Content starts

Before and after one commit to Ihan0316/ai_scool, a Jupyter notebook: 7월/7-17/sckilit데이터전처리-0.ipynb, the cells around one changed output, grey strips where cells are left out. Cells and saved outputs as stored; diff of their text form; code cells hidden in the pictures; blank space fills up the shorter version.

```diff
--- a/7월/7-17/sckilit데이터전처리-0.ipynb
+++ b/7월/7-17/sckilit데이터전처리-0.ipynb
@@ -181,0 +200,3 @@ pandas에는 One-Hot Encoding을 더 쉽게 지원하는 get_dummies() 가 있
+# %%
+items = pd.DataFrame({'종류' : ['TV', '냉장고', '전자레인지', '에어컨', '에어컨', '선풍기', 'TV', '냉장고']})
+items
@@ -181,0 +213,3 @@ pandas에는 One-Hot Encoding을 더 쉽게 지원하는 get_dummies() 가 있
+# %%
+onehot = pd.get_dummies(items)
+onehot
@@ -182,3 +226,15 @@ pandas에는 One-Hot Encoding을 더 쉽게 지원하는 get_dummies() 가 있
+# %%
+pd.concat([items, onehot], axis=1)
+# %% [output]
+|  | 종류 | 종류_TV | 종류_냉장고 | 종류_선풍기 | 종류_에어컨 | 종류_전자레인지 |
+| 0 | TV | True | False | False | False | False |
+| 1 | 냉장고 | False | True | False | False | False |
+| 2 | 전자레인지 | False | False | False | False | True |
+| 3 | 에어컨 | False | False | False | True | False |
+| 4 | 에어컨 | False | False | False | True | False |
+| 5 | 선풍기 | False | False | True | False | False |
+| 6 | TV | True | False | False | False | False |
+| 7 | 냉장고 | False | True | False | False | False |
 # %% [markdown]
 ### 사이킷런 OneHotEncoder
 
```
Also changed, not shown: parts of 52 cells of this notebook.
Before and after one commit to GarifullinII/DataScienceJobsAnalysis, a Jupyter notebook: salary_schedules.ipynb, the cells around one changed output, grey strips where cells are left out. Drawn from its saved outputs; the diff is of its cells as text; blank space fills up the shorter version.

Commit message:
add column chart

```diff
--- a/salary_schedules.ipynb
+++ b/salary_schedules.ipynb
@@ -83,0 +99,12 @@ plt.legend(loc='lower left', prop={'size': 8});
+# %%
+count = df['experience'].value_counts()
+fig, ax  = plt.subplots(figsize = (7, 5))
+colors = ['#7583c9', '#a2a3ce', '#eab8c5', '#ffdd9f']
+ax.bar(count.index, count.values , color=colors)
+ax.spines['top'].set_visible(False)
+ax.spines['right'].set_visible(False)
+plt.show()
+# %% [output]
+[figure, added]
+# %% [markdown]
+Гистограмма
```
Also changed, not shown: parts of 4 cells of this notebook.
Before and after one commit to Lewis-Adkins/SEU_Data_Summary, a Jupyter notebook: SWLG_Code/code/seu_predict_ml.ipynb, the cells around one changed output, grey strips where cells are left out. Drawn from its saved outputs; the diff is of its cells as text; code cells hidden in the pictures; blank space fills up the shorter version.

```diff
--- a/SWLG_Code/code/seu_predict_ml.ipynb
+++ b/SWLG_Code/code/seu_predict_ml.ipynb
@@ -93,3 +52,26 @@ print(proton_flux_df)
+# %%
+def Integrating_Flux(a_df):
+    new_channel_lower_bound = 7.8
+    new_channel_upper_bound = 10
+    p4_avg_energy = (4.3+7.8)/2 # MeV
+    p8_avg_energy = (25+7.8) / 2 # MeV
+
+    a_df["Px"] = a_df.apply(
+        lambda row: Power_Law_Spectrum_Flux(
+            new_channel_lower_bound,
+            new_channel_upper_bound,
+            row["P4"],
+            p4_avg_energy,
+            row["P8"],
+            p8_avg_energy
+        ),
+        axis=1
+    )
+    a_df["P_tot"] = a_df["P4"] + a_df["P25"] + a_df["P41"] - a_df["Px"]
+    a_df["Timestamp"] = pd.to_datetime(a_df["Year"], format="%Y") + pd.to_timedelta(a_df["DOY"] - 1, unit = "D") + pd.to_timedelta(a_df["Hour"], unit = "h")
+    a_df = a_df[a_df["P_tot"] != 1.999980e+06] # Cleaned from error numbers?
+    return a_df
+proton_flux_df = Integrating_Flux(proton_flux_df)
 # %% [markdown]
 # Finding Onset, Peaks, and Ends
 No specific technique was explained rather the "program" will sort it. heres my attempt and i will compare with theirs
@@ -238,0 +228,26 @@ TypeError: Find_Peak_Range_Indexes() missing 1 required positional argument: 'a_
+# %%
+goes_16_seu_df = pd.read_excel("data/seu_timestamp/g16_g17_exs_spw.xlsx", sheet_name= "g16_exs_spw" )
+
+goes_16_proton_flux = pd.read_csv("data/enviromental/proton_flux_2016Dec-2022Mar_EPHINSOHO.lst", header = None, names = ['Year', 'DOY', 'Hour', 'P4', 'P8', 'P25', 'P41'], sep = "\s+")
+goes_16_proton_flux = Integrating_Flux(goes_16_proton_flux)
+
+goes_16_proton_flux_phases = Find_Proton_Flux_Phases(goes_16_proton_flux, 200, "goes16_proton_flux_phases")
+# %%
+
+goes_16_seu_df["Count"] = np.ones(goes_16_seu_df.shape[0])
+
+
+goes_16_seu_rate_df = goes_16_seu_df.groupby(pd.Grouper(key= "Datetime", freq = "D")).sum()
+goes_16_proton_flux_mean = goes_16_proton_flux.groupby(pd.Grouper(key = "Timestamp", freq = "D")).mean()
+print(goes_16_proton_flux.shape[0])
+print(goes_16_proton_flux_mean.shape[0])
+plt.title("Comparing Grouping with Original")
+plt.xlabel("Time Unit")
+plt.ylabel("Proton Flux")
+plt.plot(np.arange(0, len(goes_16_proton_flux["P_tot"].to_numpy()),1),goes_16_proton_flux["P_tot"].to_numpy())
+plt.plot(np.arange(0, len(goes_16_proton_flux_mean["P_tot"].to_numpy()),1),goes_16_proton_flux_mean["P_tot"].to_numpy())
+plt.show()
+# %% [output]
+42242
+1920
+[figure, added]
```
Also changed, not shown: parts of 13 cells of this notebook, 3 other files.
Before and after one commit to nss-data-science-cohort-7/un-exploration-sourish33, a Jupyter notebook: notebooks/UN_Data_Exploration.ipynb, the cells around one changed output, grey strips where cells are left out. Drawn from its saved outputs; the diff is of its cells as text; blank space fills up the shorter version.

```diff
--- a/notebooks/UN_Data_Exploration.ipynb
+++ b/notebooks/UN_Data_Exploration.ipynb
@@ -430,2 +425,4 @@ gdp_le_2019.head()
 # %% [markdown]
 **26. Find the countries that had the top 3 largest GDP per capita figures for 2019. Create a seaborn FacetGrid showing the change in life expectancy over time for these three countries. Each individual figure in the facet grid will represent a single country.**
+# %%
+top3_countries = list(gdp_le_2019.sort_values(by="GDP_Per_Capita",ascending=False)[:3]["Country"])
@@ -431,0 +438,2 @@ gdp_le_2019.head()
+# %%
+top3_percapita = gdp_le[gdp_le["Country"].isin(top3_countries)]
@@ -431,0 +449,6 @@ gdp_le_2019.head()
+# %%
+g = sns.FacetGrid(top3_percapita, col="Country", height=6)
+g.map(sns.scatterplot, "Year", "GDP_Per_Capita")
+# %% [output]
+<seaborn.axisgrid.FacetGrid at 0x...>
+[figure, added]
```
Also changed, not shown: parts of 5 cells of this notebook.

Content ends

# Your goal:
Give every line of the material that includes the string "ipynb".

# Problem solution:
Before and after one commit to Ihan0316/ai_scool, a Jupyter notebook: 7월/7-17/sckilit데이터전처리-0.ipynb, the cells around one changed output, grey strips where cells are left out. Cells and saved outputs as stored; diff of their text form; code cells hidden in the pictures; blank space fills up the shorter version.
--- a/7월/7-17/sckilit데이터전처리-0.ipynb
+++ b/7월/7-17/sckilit데이터전처리-0.ipynb
Before and after one commit to GarifullinII/DataScienceJobsAnalysis, a Jupyter notebook: salary_schedules.ipynb, the cells around one changed output, grey strips where cells are left out. Drawn from its saved outputs; the diff is of its cells as text; blank space fills up the shorter version.
--- a/salary_schedules.ipynb
+++ b/salary_schedules.ipynb
Before and after one commit to Lewis-Adkins/SEU_Data_Summary, a Jupyter notebook: SWLG_Code/code/seu_predict_ml.ipynb, the cells around one changed output, grey strips where cells are left out. Drawn from its saved outputs; the diff is of its cells as text; code cells hidden in the pictures; blank space fills up the shorter version.
--- a/SWLG_Code/code/seu_predict_ml.ipynb
+++ b/SWLG_Code/code/seu_predict_ml.ipynb
Before and after one commit to nss-data-science-cohort-7/un-exploration-sourish33, a Jupyter notebook: notebooks/UN_Data_Exploration.ipynb, the cells around one changed output, grey strips where cells are left out. Drawn from its saved outputs; the diff is of its cells as text; blank space fills up the shorter version.
--- a/notebooks/UN_Data_Exploration.ipynb
+++ b/notebooks/UN_Data_Exploration.ipynb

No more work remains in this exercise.